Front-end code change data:
______

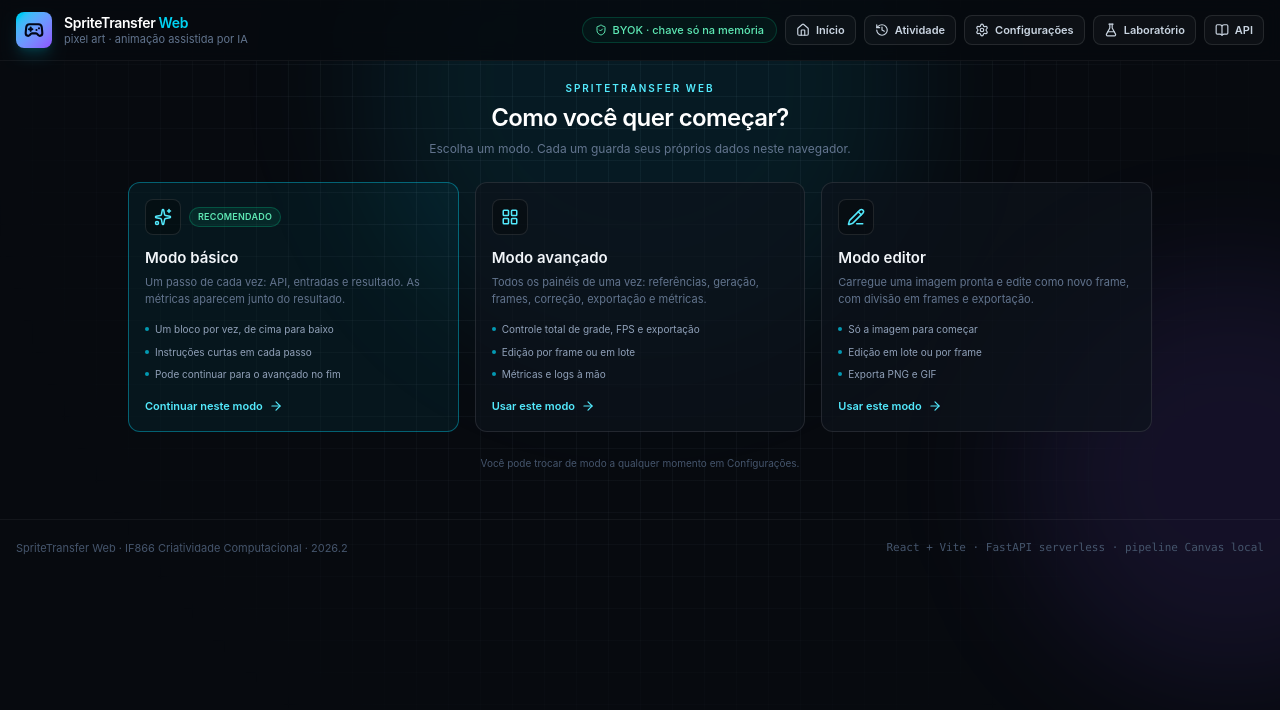
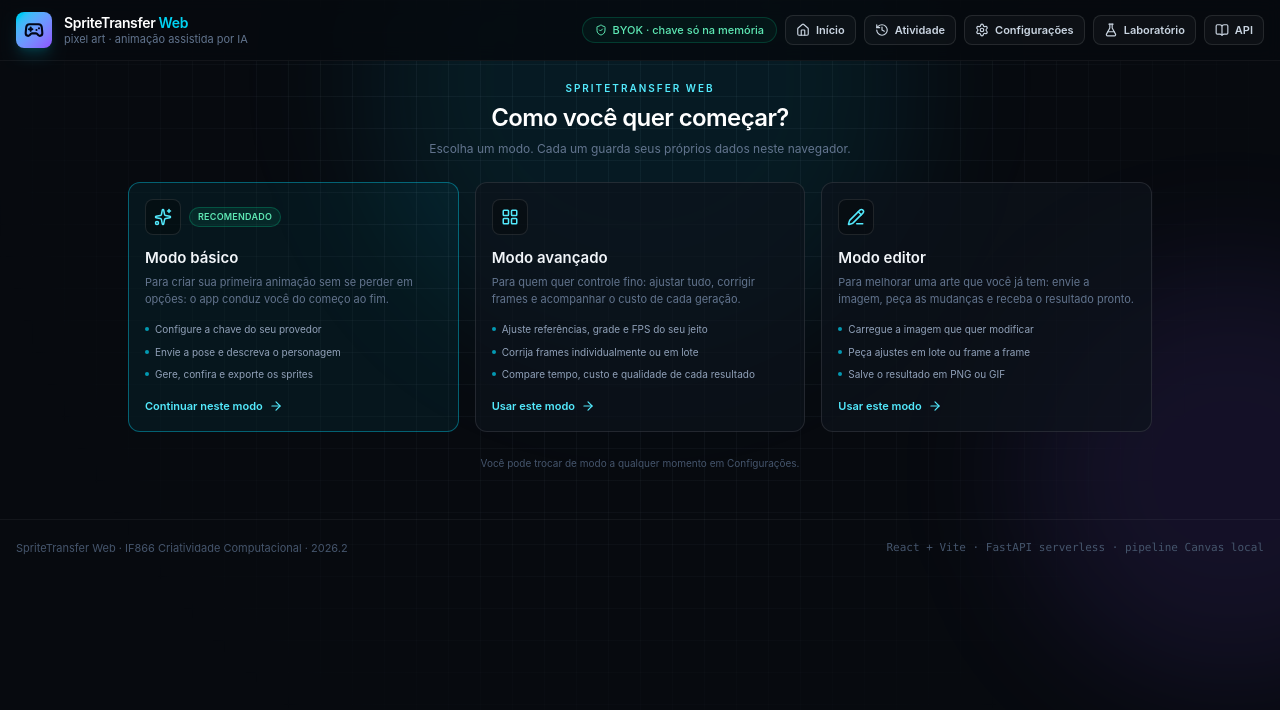
Before and after one commit to Cafeko/Projeto_Ferramenta_26.2_CriaComp, a React (Vite) app: page / in a window 1280 px wide. Shown: the top 710 px of the page. Built offline with nearby package versions, Linux system fonts and the light colour scheme; no server answers.

Commit message:
chore: descreve para que serve cada modo, nao o que tem neles

```diff
--- a/src/components/dashboard/ModeChooser.jsx
+++ b/src/components/dashboard/ModeChooser.jsx
@@ -7,11 +7,11 @@ const MODES = [
     icon: Sparkles,
     badge: 'Recomendado',
     description:
-      'Um passo de cada vez: API, entradas e resultado. As métricas aparecem junto do resultado.',
+      'Para criar sua primeira animação sem se perder em opções: o app conduz você do começo ao fim.',
     points: [
-      'Um bloco por vez, de cima para baixo',
-      'Instruções curtas em cada passo',
-      'Pode continuar para o avançado no fim',
+      'Configure a chave do seu provedor',
+      'Envie a pose e descreva o personagem',
+      'Gere, confira e exporte os sprites',
     ],
   },
   {
@@ -19,11 +19,11 @@ const MODES = [
     title: 'Modo avançado',
     icon: LayoutGrid,
     description:
-      'Todos os painéis de uma vez: referências, geração, frames, correção, exportação e métricas.',
+      'Para quem quer controle fino: ajustar tudo, corrigir frames e acompanhar o custo de cada geração.',
     points: [
-      'Controle total de grade, FPS e exportação',
-      'Edição por frame ou em lote',
-      'Métricas e logs à mão',
+      'Ajuste referências, grade e FPS do seu jeito',
+      'Corrija frames individualmente ou em lote',
+      'Compare tempo, custo e qualidade de cada resultado',
     ],
   },
   {
@@ -31,11 +31,11 @@ const MODES = [
     title: 'Modo editor',
     icon: PencilLine,
     description:
-      'Carregue uma imagem pronta e edite como novo frame, com divisão em frames e exportação.',
+      'Para melhorar uma arte que você já tem: envie a imagem, peça as mudanças e receba o resultado pronto.',
     points: [
-      'Só a imagem para começar',
-      'Edição em lote ou por frame',
-      'Exporta PNG e GIF',
+      'Carregue a imagem que quer modificar',
+      'Peça ajustes em lote ou frame a frame',
+      'Salve o resultado em PNG ou GIF',
     ],
   },
 ]
```
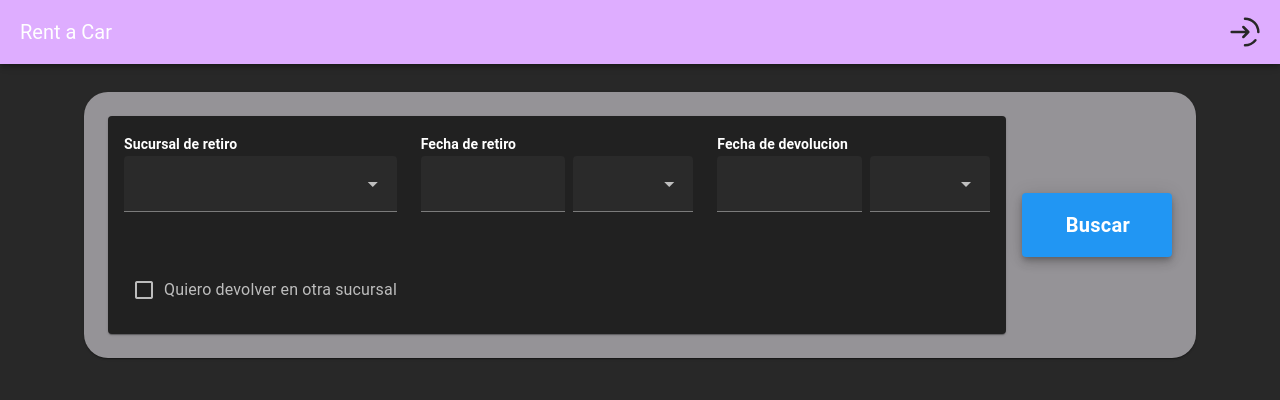
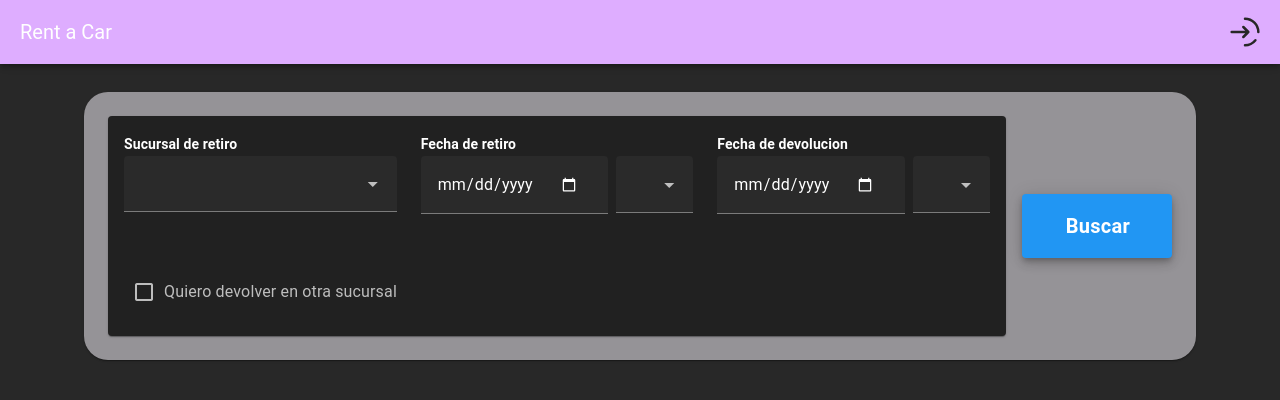
Before and after one commit to solarc3/fingeso-rent-a-car, a Vue app in the folder frontend/: page / in a window 1280 px wide. Shown: the top 400 px of the page. Built offline with nearby package versions, Linux system fonts and the light colour scheme.

Commit message:
Actualizacion Buscador.vue again (calendario). Related to #4

```diff
--- a/frontend/src/components/Buscador.vue
+++ b/frontend/src/components/Buscador.vue
@@ -32,30 +32,13 @@
                 >
                   <label class="text-subtitle-2 font-weight-bold mb-2">Fecha de retiro</label>
                   <div class="d-flex">
-                    <v-menu
-                      ref="menu1"
-                      v-model="menu1"
-                      :close-on-content-click="false"
-                      transition="scale-transition"
-                      offset-y
-                      min-width="290px"
-                    >
-                      <template #activator="{ on, attrs }">
                     <v-text-field
                       v-model="fechaRetiro"
+                      type="date"
                       outlined
                       dense
-                          readonly
-                          v-bind="attrs"
-                          class="mr-2"
-                          v-on="on"
+                      class="mr-2 flex-grow-1"
                     />
-                      </template>
-                      <v-date-picker
-                        v-model="fechaRetiro"
-                        @input="menu1 = false"
-                      />
-                    </v-menu>
                     <v-select
                       v-model="horaRetiro"
                       :items="horasDisponibles"
@@ -72,30 +55,13 @@
                 >
                   <label class="text-subtitle-2 font-weight-bold mb-2">Fecha de devolucion</label>
                   <div class="d-flex">
-                    <v-menu
-                      ref="menu2"
-                      v-model="menu2"
-                      :close-on-content-click="false"
-                      transition="scale-transition"
-                      offset-y
-                      min-width="290px"
-                    >
-                      <template #activator="{ on, attrs }">
                     <v-text-field
                       v-model="fechaDevolucion"
+                      type="date"
                       outlined
                       dense
-                          readonly
-                          v-bind="attrs"
-                          class="mr-2"
-                          v-on="on"
+                      class="mr-2 flex-grow-1"
                     />
-                      </template>
-                      <v-date-picker
-                        v-model="fechaDevolucion"
-                        @input="menu2 = false"
-                      />
-                    </v-menu>
                     <v-select
                       v-model="horaDevolucion"
                       :items="horasDisponibles"
@@ -150,8 +116,6 @@ export default {
       fechaDevolucion: '',
       horaRetiro: '',
       horaDevolucion: '',
-      menu1: false,
-      menu2: false,
       otraSucursal: false,
       sucursales: [
         'Sucursal Iquique',
@@ -170,7 +134,7 @@ export default {
     modificarReserva() {
       alert(`Reserva modificada para la sucursal: ${this.sucursal},
              Fecha de retiro: ${this.fechaRetiro} ${this.horaRetiro},
-             Fecha de devolución: ${this.fechaDevolucion} ${this.horaDevolucion}`);
+             Fecha de devoluciÃ³n: ${this.fechaDevolucion} ${this.horaDevolucion}`);
     }
   }
 };
```
Lines whose indentation alone changed are shown as unchanged.
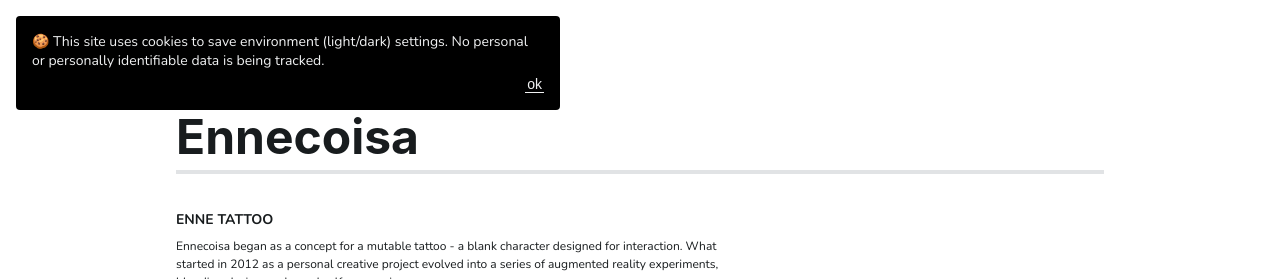
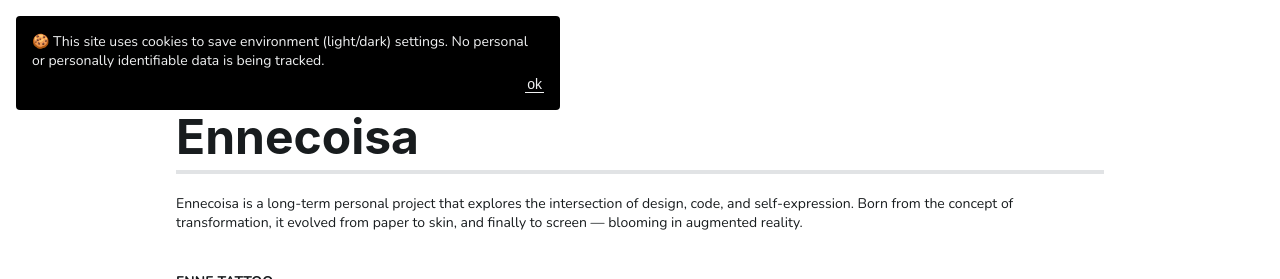
Before and after one commit to gabischima/gabischima.github.io, a Jekyll site: the page built from en/ennecoisa.md, in a window 1280 px wide and 900 px high, cut to the strip 0-279 px from the top of the window. Built offline with Jekyll 4.4.1, drawn with Linux system fonts in a browser that asks for light colours.

Commit message:
feat: add content tag

```diff
--- a/_layouts/ennecoisa.html
+++ b/_layouts/ennecoisa.html
@@ -1,6 +1,8 @@
 ---
 layout: content
 ---
+
+{{ content }}
 
 <ul class="gsm-portfolio">
   {%- for item in site.ennecoisa -%}
@@ -55,6 +57,9 @@ layout: content
       {%- endfor -%}
     {%- endif -%}
     {%- endif -%}
+    {%- if item.content -%}
+      {{ item.content }}
+    {%- endif -%}
   </li>
   {%- endfor -%}
 </ul>
--- a/en/ennecoisa.md
+++ b/en/ennecoisa.md
@@ -5,3 +5,4 @@ section: ennecoisa
 
 layout: ennecoisa
 ---
+<p class="gsm-headline">Ennecoisa is a long-term personal project that explores the intersection of design, code, and self-expression. Born from the concept of transformation, it evolved from paper to skin, and finally to screen — blooming in augmented reality.</p>
```
Also changed, not shown: pt/ennecoisa.md (+1 -0 lines). Lines whose indentation alone changed are shown as unchanged.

______

-- PROBLEM TO SOLVE --
Only a number is wanted. How many lines of the entries above carry "changed"?

-- RESPONSE TO THE TASK --
2